▶ WHAT YOU SHOULD DO
Look through the records and copy each line with the string "note" in it.

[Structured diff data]
-.-.-

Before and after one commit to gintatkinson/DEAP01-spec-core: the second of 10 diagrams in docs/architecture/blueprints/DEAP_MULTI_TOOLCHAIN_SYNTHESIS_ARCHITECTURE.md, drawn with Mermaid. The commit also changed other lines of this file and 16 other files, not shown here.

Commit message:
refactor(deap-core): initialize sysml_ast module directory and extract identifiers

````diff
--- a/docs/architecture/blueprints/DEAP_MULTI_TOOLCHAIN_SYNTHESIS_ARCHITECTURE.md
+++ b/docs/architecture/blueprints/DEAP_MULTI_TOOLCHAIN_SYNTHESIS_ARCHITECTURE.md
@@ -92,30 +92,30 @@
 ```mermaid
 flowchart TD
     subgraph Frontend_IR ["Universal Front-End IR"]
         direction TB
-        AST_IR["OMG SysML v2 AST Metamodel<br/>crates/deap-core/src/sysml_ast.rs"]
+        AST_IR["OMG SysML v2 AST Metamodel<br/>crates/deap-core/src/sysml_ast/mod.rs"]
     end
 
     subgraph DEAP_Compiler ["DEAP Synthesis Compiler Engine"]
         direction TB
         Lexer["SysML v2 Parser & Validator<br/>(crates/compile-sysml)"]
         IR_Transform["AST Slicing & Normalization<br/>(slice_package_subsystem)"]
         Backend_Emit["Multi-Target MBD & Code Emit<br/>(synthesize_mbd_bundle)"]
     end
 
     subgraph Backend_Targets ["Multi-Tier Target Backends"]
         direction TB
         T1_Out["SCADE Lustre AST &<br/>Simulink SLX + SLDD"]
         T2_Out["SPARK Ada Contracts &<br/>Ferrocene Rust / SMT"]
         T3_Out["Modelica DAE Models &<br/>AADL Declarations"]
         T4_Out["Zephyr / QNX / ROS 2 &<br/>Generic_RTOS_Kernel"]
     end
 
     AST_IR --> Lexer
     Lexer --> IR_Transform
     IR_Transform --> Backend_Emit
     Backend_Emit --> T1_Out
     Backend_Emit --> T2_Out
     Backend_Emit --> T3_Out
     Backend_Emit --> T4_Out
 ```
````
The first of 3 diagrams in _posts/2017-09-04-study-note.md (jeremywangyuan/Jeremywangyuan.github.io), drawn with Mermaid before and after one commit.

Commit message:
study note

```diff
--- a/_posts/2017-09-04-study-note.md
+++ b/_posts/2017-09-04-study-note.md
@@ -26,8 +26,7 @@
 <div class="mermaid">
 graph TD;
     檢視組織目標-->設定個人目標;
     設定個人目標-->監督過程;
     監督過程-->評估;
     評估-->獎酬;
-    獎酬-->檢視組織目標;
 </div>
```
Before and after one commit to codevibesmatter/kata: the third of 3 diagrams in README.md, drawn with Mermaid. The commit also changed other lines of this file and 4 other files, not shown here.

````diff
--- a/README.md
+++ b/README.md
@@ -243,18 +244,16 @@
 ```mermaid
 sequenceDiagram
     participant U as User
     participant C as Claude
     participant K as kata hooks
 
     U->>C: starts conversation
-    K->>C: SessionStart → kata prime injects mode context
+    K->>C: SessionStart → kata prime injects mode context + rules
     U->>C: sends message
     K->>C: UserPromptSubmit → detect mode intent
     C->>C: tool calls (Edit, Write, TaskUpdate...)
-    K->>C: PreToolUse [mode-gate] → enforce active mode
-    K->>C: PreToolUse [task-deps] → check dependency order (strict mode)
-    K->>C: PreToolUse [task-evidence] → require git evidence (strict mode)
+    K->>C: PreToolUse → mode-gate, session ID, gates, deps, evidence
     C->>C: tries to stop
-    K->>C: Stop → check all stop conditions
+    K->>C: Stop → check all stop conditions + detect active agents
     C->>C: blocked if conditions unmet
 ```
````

-.-.-

▶ RESPONSE
The first of 3 diagrams in _posts/2017-09-04-study-note.md (jeremywangyuan/Jeremywangyuan.github.io), drawn with Mermaid before and after one commit.
study note
--- a/_posts/2017-09-04-study-note.md
+++ b/_posts/2017-09-04-study-note.md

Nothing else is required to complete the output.